[Data records]
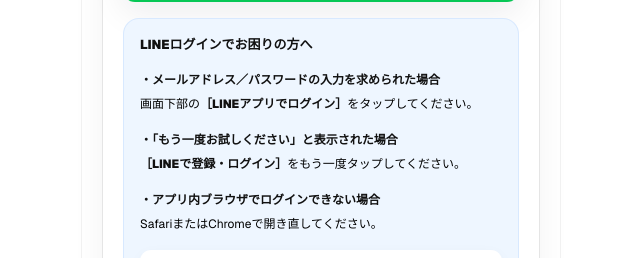
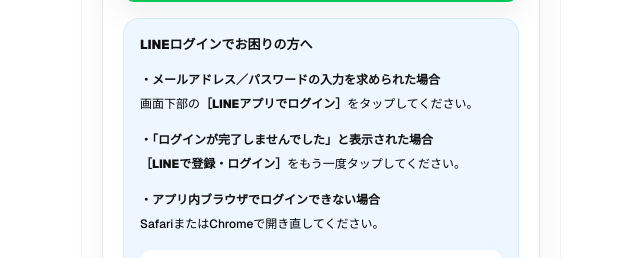
Before and after one commit to mori10tech/akanuke-ai, a Next.js app: page /login in a window 1280 px wide. Shown: the part 542-800 px from the top of the page, without its empty margins (319-959 px from the left). Built offline with nearby package versions, Linux system fonts and the light colour scheme; no server answers.

Commit message:
LINEログイン案内の文字視認性を改善

```diff
--- a/app/login/page.tsx
+++ b/app/login/page.tsx
@@ -615,7 +615,7 @@ export default function LoginPage() {
   LINEログインでお困りの方へ
 </p>
 
-<div className="mt-4 space-y-4 text-[12px] leading-5 text-black">
+<div className="mt-4 space-y-4 text-[12px] font-medium leading-5 text-black">
   <div>
     <p className="font-black text-[#111111]">
       ・メールアドレス／パスワードの入力を求められた場合
@@ -631,7 +631,7 @@ export default function LoginPage() {
 
   <div>
     <p className="font-black text-[#111111]">
-      ・「もう一度お試しください」と表示された場合
+      ・「ログインが完了しませんでした」と表示された場合
     </p>
     <p className="mt-1">
   <span className="text-[12px] font-black text-[#111111]">
```
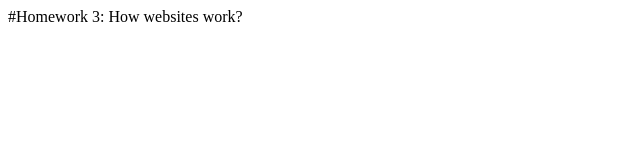
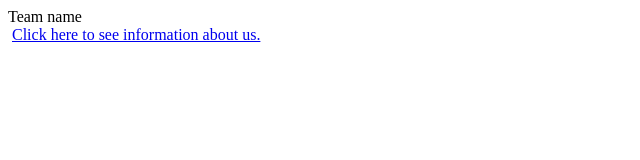
Before and after one commit to ZakirAghakishiyev/website-team-14, a plain HTML site: page index.html in a window 1280 px wide. Shown: the whole page, without its empty margins (0-640 px from the left). Drawn offline with Linux system fonts and the light colour scheme.

Commit message:
Update index.html

```diff
--- a/index.html
+++ b/index.html
@@ -7,8 +7,11 @@
 <html>
     <head>
         <title>Homework 3: How websites work?</title>
+        <h>Team name</h>
+        <br>
+        <img src=""> <!--Logo of the team-->
     </head>
     <body>
-        #Homework 3: How websites work?
+        <a href="About us.html">Click here to see information about us.</a>
     </body>
 </html>
```
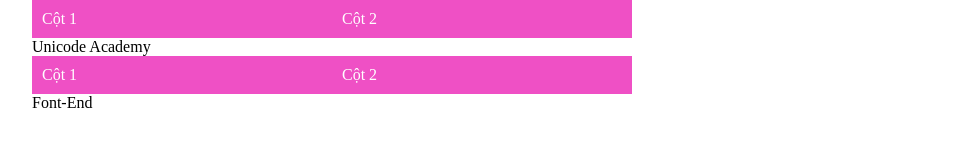
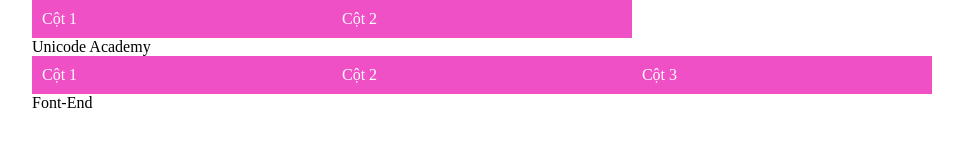
Before and after one commit to dvnhidhti17a1hn-jpg/NHI-Uneti-TRANNING-FE-, a plain HTML site: page css6/ex6.html in a window 1280 px wide. Shown: the whole page, without its empty margins (158-1121 px from the left). Drawn offline with Linux system fonts and the light colour scheme.

Commit message:
test push

```diff
--- a/css6/ex6.html
+++ b/css6/ex6.html
@@ -30,6 +30,9 @@
             <div class="item">
                 Cột 2
             </div>
+            <div class="item">
+                Cột 3
+            </div>
         </div>
         <p>
             Font-End
```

**What you will do**
All records above must be output exactly as they stand, excluding pictures.

**Completed task**
Before and after one commit to mori10tech/akanuke-ai, a Next.js app: page /login in a window 1280 px wide. Shown: the part 542-800 px from the top of the page, without its empty margins (319-959 px from the left). Built offline with nearby package versions, Linux system fonts and the light colour scheme; no server answers.

Commit message:
LINEログイン案内の文字視認性を改善

```diff
--- a/app/login/page.tsx
+++ b/app/login/page.tsx
@@ -615,7 +615,7 @@ export default function LoginPage() {
   LINEログインでお困りの方へ
 </p>
 
-<div className="mt-4 space-y-4 text-[12px] leading-5 text-black">
+<div className="mt-4 space-y-4 text-[12px] font-medium leading-5 text-black">
   <div>
     <p className="font-black text-[#111111]">
       ・メールアドレス／パスワードの入力を求められた場合
@@ -631,7 +631,7 @@ export default function LoginPage() {
 
   <div>
     <p className="font-black text-[#111111]">
-      ・「もう一度お試しください」と表示された場合
+      ・「ログインが完了しませんでした」と表示された場合
     </p>
     <p className="mt-1">
   <span className="text-[12px] font-black text-[#111111]">
```
Before and after one commit to ZakirAghakishiyev/website-team-14, a plain HTML site: page index.html in a window 1280 px wide. Shown: the whole page, without its empty margins (0-640 px from the left). Drawn offline with Linux system fonts and the light colour scheme.

Commit message:
Update index.html

```diff
--- a/index.html
+++ b/index.html
@@ -7,8 +7,11 @@
 <html>
     <head>
         <title>Homework 3: How websites work?</title>
+        <h>Team name</h>
+        <br>
+        <img src=""> <!--Logo of the team-->
     </head>
     <body>
-        #Homework 3: How websites work?
+        <a href="About us.html">Click here to see information about us.</a>
     </body>
 </html>
```
Before and after one commit to dvnhidhti17a1hn-jpg/NHI-Uneti-TRANNING-FE-, a plain HTML site: page css6/ex6.html in a window 1280 px wide. Shown: the whole page, without its empty margins (158-1121 px from the left). Drawn offline with Linux system fonts and the light colour scheme.

Commit message:
test push

```diff
--- a/css6/ex6.html
+++ b/css6/ex6.html
@@ -30,6 +30,9 @@
             <div class="item">
                 Cột 2
             </div>
+            <div class="item">
+                Cột 3
+            </div>
         </div>
         <p>
             Font-End
```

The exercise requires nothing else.